Work instructions>
All of the records that follow need to be copied word for word, without the pictures.

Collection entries
____________________

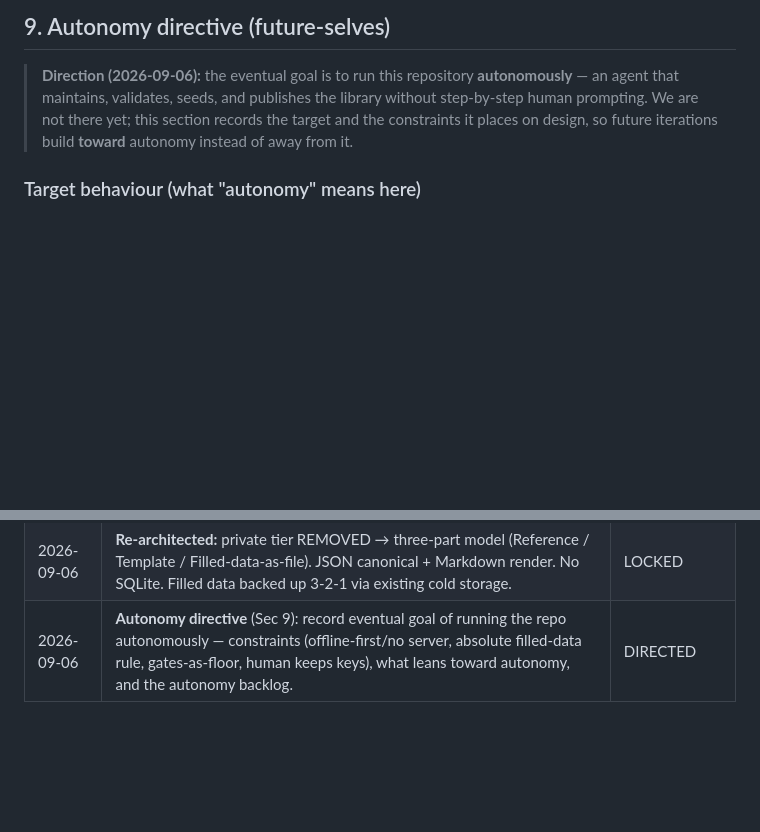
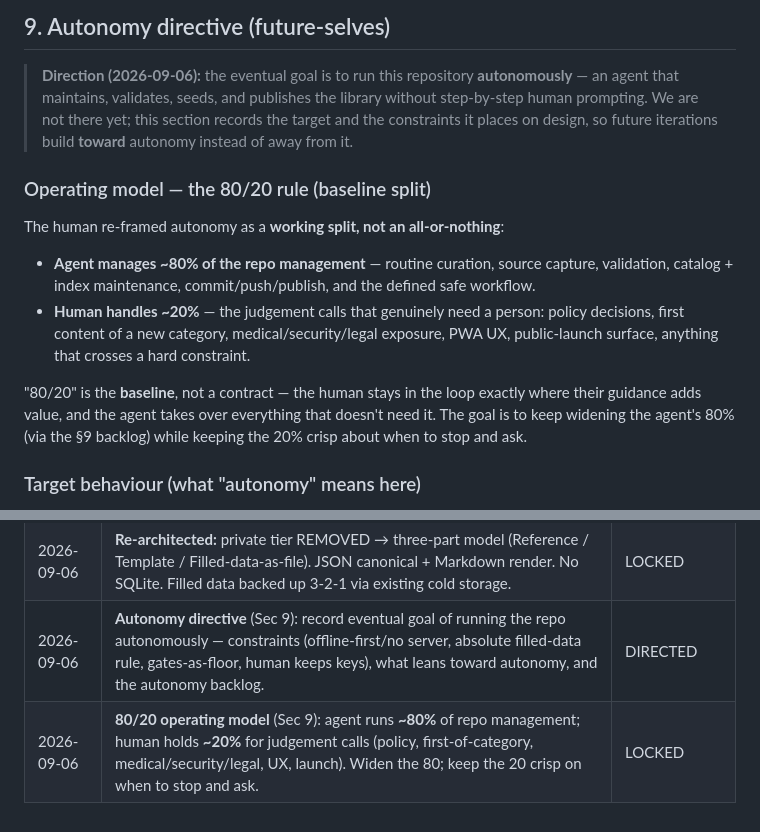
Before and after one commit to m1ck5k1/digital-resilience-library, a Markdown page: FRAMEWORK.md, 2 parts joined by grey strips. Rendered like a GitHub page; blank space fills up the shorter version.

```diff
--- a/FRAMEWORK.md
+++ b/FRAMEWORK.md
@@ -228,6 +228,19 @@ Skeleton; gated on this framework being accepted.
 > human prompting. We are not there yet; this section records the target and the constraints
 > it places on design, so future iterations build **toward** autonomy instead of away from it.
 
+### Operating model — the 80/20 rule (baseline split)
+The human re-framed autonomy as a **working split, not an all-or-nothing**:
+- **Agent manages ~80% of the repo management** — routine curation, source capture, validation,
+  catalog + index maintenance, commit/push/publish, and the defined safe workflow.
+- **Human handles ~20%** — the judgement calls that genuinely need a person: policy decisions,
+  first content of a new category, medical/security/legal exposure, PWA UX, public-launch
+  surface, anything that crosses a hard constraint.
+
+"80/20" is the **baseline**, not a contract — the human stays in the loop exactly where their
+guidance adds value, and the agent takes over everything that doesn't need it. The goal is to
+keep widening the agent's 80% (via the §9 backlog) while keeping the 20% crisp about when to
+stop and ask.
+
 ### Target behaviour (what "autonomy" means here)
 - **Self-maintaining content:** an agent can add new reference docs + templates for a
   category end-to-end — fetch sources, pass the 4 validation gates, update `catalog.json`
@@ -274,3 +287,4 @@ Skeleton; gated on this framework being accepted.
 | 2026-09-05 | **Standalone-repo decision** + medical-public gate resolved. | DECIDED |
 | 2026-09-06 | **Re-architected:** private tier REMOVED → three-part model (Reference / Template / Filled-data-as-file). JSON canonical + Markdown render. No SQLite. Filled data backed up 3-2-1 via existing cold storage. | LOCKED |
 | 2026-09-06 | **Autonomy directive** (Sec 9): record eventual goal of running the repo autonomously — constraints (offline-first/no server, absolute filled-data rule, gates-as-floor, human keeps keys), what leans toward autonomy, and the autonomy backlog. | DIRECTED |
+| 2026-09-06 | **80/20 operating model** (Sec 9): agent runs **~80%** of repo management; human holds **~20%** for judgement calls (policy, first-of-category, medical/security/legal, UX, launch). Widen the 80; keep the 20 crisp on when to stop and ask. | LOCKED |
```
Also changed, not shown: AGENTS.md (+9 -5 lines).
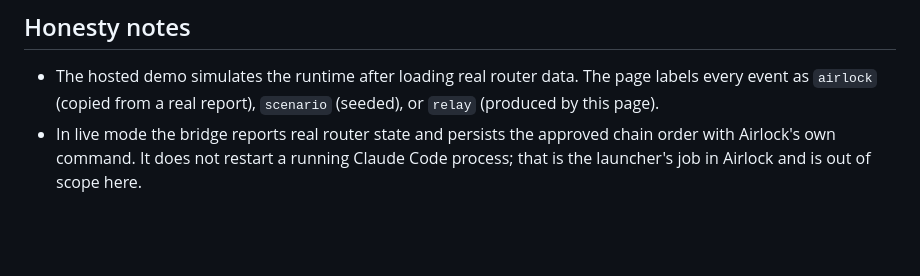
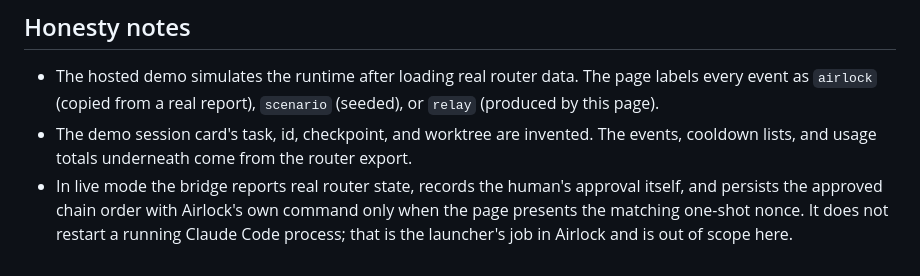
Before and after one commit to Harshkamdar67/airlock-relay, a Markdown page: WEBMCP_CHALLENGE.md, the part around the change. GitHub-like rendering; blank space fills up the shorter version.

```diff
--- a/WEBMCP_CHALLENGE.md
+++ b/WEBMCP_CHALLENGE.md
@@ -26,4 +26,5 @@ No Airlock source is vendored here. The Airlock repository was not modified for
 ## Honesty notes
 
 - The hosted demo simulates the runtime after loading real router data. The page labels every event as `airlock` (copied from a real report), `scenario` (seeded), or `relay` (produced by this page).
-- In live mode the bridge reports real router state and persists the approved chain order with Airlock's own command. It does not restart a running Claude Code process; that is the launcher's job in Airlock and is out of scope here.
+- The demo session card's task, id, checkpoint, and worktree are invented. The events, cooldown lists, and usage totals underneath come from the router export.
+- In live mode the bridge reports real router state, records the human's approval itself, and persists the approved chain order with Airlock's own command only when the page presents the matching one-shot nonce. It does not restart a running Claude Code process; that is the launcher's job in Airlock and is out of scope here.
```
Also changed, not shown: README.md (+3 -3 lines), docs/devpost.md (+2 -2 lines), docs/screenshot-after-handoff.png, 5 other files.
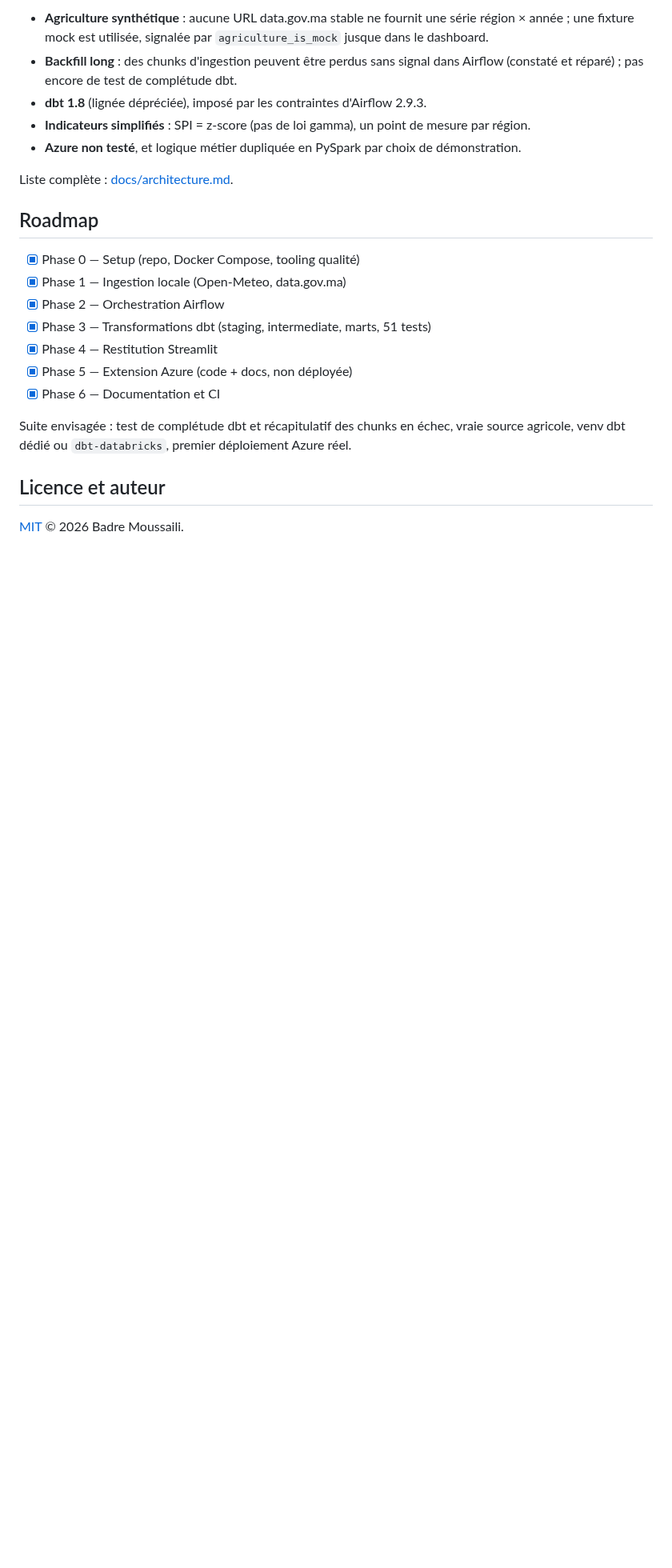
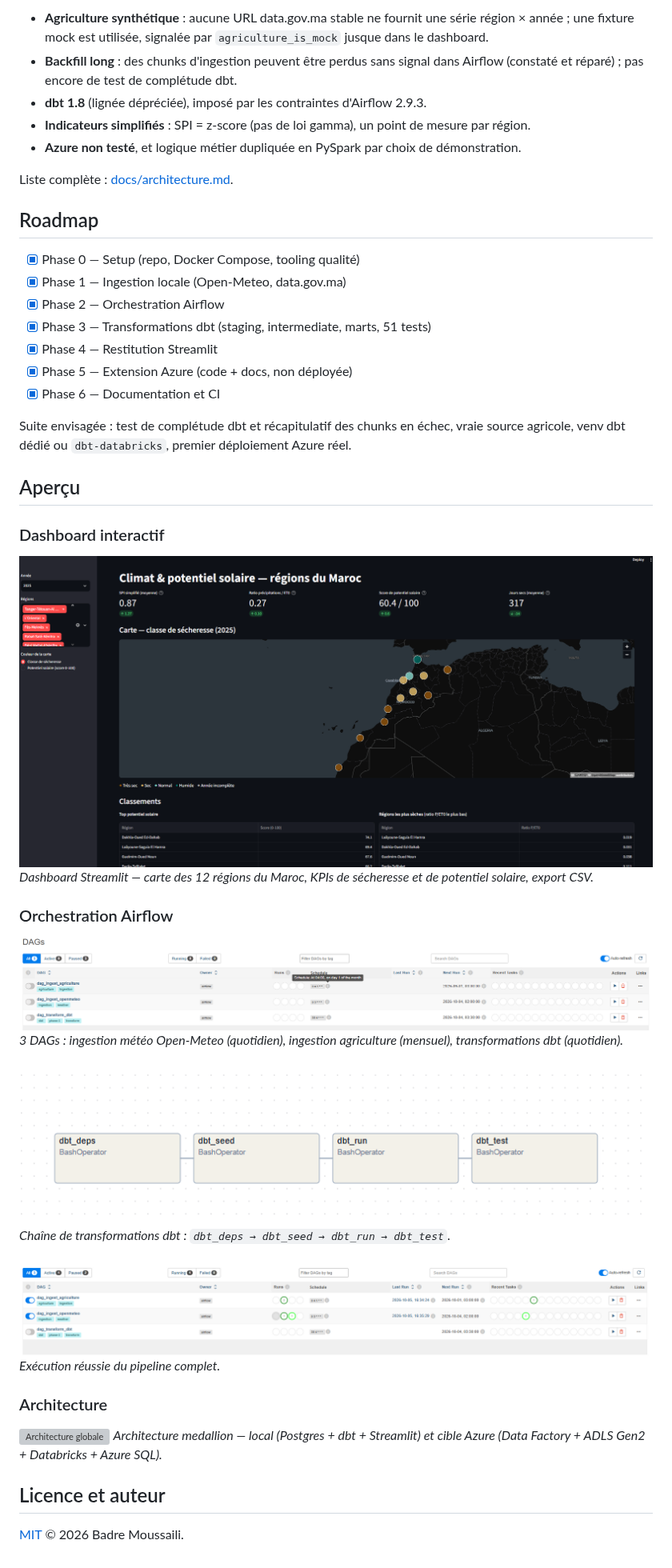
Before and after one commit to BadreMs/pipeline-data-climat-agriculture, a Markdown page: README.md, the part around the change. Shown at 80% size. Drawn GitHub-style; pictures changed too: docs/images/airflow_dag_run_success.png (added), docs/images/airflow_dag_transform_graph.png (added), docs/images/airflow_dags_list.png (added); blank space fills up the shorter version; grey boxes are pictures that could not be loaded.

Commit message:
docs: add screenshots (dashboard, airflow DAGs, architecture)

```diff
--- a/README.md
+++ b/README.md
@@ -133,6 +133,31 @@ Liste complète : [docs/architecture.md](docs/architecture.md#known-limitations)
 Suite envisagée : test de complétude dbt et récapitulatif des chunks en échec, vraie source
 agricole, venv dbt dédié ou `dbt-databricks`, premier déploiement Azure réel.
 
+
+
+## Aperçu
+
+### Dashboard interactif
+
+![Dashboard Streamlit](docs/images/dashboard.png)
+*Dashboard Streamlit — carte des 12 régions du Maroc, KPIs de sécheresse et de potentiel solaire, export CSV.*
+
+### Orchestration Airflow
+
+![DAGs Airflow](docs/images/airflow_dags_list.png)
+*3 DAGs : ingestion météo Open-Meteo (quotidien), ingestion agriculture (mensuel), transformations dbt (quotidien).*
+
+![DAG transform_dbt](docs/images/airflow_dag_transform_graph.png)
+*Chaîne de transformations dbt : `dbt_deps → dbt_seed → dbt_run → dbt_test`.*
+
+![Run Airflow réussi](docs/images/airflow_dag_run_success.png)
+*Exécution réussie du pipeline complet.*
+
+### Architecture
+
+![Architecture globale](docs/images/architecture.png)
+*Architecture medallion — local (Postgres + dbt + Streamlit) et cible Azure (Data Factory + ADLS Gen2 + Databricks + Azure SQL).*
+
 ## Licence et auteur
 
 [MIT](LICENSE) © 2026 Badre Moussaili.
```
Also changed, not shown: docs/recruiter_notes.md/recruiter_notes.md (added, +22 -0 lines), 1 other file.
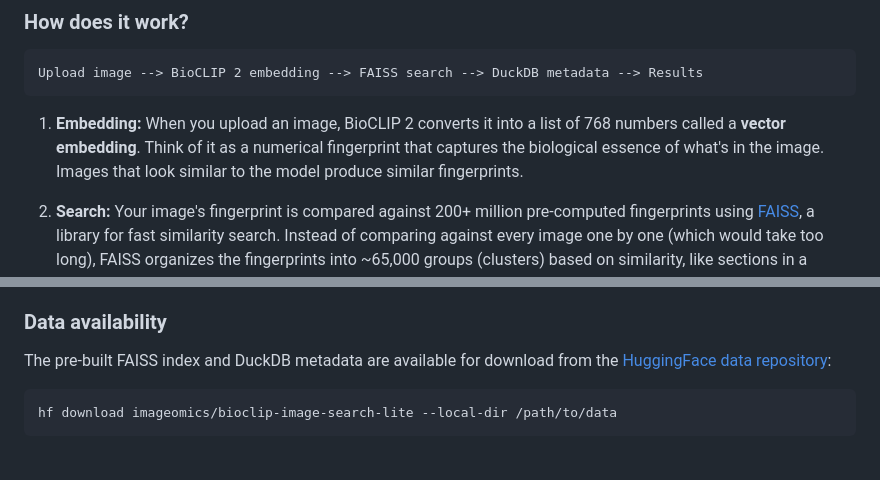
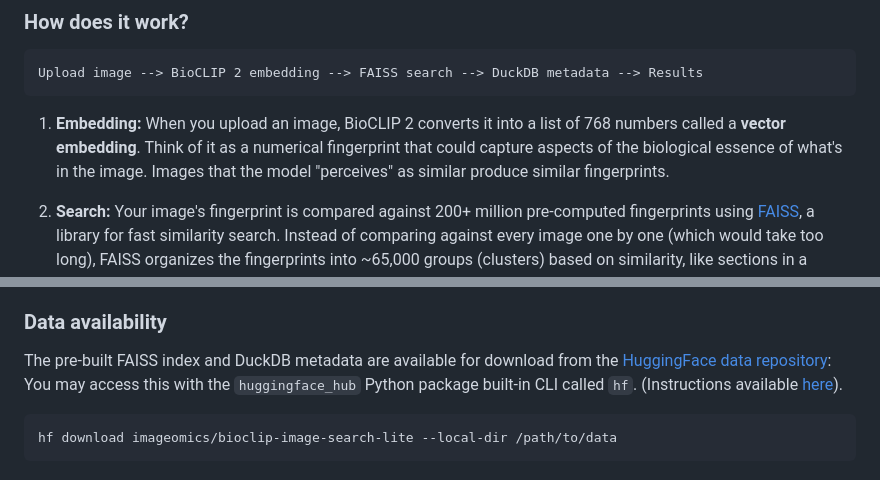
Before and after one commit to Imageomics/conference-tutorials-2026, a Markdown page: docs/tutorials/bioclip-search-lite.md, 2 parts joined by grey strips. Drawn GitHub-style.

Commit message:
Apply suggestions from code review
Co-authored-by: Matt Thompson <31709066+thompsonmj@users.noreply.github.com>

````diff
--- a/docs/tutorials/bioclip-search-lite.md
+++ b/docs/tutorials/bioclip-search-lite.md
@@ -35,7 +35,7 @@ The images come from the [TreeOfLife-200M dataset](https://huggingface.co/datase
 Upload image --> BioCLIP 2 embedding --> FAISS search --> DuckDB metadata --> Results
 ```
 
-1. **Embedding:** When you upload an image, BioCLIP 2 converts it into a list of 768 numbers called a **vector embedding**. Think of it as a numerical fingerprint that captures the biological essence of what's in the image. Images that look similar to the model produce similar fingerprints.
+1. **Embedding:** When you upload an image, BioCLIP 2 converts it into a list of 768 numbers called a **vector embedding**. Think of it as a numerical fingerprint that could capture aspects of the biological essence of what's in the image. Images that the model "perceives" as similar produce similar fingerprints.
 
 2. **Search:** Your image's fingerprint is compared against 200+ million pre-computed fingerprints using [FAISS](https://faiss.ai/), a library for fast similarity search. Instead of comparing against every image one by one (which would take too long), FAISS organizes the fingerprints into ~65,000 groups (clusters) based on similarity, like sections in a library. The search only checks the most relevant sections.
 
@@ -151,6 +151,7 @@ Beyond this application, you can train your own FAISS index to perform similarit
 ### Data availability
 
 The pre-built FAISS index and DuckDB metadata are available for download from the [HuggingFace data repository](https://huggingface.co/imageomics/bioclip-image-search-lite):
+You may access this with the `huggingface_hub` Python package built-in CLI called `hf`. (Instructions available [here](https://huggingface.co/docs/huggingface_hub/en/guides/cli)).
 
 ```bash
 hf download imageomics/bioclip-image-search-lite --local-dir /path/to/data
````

____________________

Written solution>
Before and after one commit to m1ck5k1/digital-resilience-library, a Markdown page: FRAMEWORK.md, 2 parts joined by grey strips. Rendered like a GitHub page; blank space fills up the shorter version.

```diff
--- a/FRAMEWORK.md
+++ b/FRAMEWORK.md
@@ -228,6 +228,19 @@ Skeleton; gated on this framework being accepted.
 > human prompting. We are not there yet; this section records the target and the constraints
 > it places on design, so future iterations build **toward** autonomy instead of away from it.
 
+### Operating model — the 80/20 rule (baseline split)
+The human re-framed autonomy as a **working split, not an all-or-nothing**:
+- **Agent manages ~80% of the repo management** — routine curation, source capture, validation,
+  catalog + index maintenance, commit/push/publish, and the defined safe workflow.
+- **Human handles ~20%** — the judgement calls that genuinely need a person: policy decisions,
+  first content of a new category, medical/security/legal exposure, PWA UX, public-launch
+  surface, anything that crosses a hard constraint.
+
+"80/20" is the **baseline**, not a contract — the human stays in the loop exactly where their
+guidance adds value, and the agent takes over everything that doesn't need it. The goal is to
+keep widening the agent's 80% (via the §9 backlog) while keeping the 20% crisp about when to
+stop and ask.
+
 ### Target behaviour (what "autonomy" means here)
 - **Self-maintaining content:** an agent can add new reference docs + templates for a
   category end-to-end — fetch sources, pass the 4 validation gates, update `catalog.json`
@@ -274,3 +287,4 @@ Skeleton; gated on this framework being accepted.
 | 2026-09-05 | **Standalone-repo decision** + medical-public gate resolved. | DECIDED |
 | 2026-09-06 | **Re-architected:** private tier REMOVED → three-part model (Reference / Template / Filled-data-as-file). JSON canonical + Markdown render. No SQLite. Filled data backed up 3-2-1 via existing cold storage. | LOCKED |
 | 2026-09-06 | **Autonomy directive** (Sec 9): record eventual goal of running the repo autonomously — constraints (offline-first/no server, absolute filled-data rule, gates-as-floor, human keeps keys), what leans toward autonomy, and the autonomy backlog. | DIRECTED |
+| 2026-09-06 | **80/20 operating model** (Sec 9): agent runs **~80%** of repo management; human holds **~20%** for judgement calls (policy, first-of-category, medical/security/legal, UX, launch). Widen the 80; keep the 20 crisp on when to stop and ask. | LOCKED |
```
Also changed, not shown: AGENTS.md (+9 -5 lines).
Before and after one commit to Harshkamdar67/airlock-relay, a Markdown page: WEBMCP_CHALLENGE.md, the part around the change. GitHub-like rendering; blank space fills up the shorter version.

```diff
--- a/WEBMCP_CHALLENGE.md
+++ b/WEBMCP_CHALLENGE.md
@@ -26,4 +26,5 @@ No Airlock source is vendored here. The Airlock repository was not modified for
 ## Honesty notes
 
 - The hosted demo simulates the runtime after loading real router data. The page labels every event as `airlock` (copied from a real report), `scenario` (seeded), or `relay` (produced by this page).
-- In live mode the bridge reports real router state and persists the approved chain order with Airlock's own command. It does not restart a running Claude Code process; that is the launcher's job in Airlock and is out of scope here.
+- The demo session card's task, id, checkpoint, and worktree are invented. The events, cooldown lists, and usage totals underneath come from the router export.
+- In live mode the bridge reports real router state, records the human's approval itself, and persists the approved chain order with Airlock's own command only when the page presents the matching one-shot nonce. It does not restart a running Claude Code process; that is the launcher's job in Airlock and is out of scope here.
```
Also changed, not shown: README.md (+3 -3 lines), docs/devpost.md (+2 -2 lines), docs/screenshot-after-handoff.png, 5 other files.
Before and after one commit to BadreMs/pipeline-data-climat-agriculture, a Markdown page: README.md, the part around the change. Shown at 80% size. Drawn GitHub-style; pictures changed too: docs/images/airflow_dag_run_success.png (added), docs/images/airflow_dag_transform_graph.png (added), docs/images/airflow_dags_list.png (added); blank space fills up the shorter version; grey boxes are pictures that could not be loaded.

Commit message:
docs: add screenshots (dashboard, airflow DAGs, architecture)

```diff
--- a/README.md
+++ b/README.md
@@ -133,6 +133,31 @@ Liste complète : [docs/architecture.md](docs/architecture.md#known-limitations)
 Suite envisagée : test de complétude dbt et récapitulatif des chunks en échec, vraie source
 agricole, venv dbt dédié ou `dbt-databricks`, premier déploiement Azure réel.
 
+
+
+## Aperçu
+
+### Dashboard interactif
+
+![Dashboard Streamlit](docs/images/dashboard.png)
+*Dashboard Streamlit — carte des 12 régions du Maroc, KPIs de sécheresse et de potentiel solaire, export CSV.*
+
+### Orchestration Airflow
+
+![DAGs Airflow](docs/images/airflow_dags_list.png)
+*3 DAGs : ingestion météo Open-Meteo (quotidien), ingestion agriculture (mensuel), transformations dbt (quotidien).*
+
+![DAG transform_dbt](docs/images/airflow_dag_transform_graph.png)
+*Chaîne de transformations dbt : `dbt_deps → dbt_seed → dbt_run → dbt_test`.*
+
+![Run Airflow réussi](docs/images/airflow_dag_run_success.png)
+*Exécution réussie du pipeline complet.*
+
+### Architecture
+
+![Architecture globale](docs/images/architecture.png)
+*Architecture medallion — local (Postgres + dbt + Streamlit) et cible Azure (Data Factory + ADLS Gen2 + Databricks + Azure SQL).*
+
 ## Licence et auteur
 
 [MIT](LICENSE) © 2026 Badre Moussaili.
```
Also changed, not shown: docs/recruiter_notes.md/recruiter_notes.md (added, +22 -0 lines), 1 other file.
Before and after one commit to Imageomics/conference-tutorials-2026, a Markdown page: docs/tutorials/bioclip-search-lite.md, 2 parts joined by grey strips. Drawn GitHub-style.

Commit message:
Apply suggestions from code review
Co-authored-by: Matt Thompson <31709066+thompsonmj@users.noreply.github.com>

````diff
--- a/docs/tutorials/bioclip-search-lite.md
+++ b/docs/tutorials/bioclip-search-lite.md
@@ -35,7 +35,7 @@ The images come from the [TreeOfLife-200M dataset](https://huggingface.co/datase
 Upload image --> BioCLIP 2 embedding --> FAISS search --> DuckDB metadata --> Results
 ```
 
-1. **Embedding:** When you upload an image, BioCLIP 2 converts it into a list of 768 numbers called a **vector embedding**. Think of it as a numerical fingerprint that captures the biological essence of what's in the image. Images that look similar to the model produce similar fingerprints.
+1. **Embedding:** When you upload an image, BioCLIP 2 converts it into a list of 768 numbers called a **vector embedding**. Think of it as a numerical fingerprint that could capture aspects of the biological essence of what's in the image. Images that the model "perceives" as similar produce similar fingerprints.
 
 2. **Search:** Your image's fingerprint is compared against 200+ million pre-computed fingerprints using [FAISS](https://faiss.ai/), a library for fast similarity search. Instead of comparing against every image one by one (which would take too long), FAISS organizes the fingerprints into ~65,000 groups (clusters) based on similarity, like sections in a library. The search only checks the most relevant sections.
 
@@ -151,6 +151,7 @@ Beyond this application, you can train your own FAISS index to perform similarit
 ### Data availability
 
 The pre-built FAISS index and DuckDB metadata are available for download from the [HuggingFace data repository](https://huggingface.co/imageomics/bioclip-image-search-lite):
+You may access this with the `huggingface_hub` Python package built-in CLI called `hf`. (Instructions available [here](https://huggingface.co/docs/huggingface_hub/en/guides/cli)).
 
 ```bash
 hf download imageomics/bioclip-image-search-lite --local-dir /path/to/data
````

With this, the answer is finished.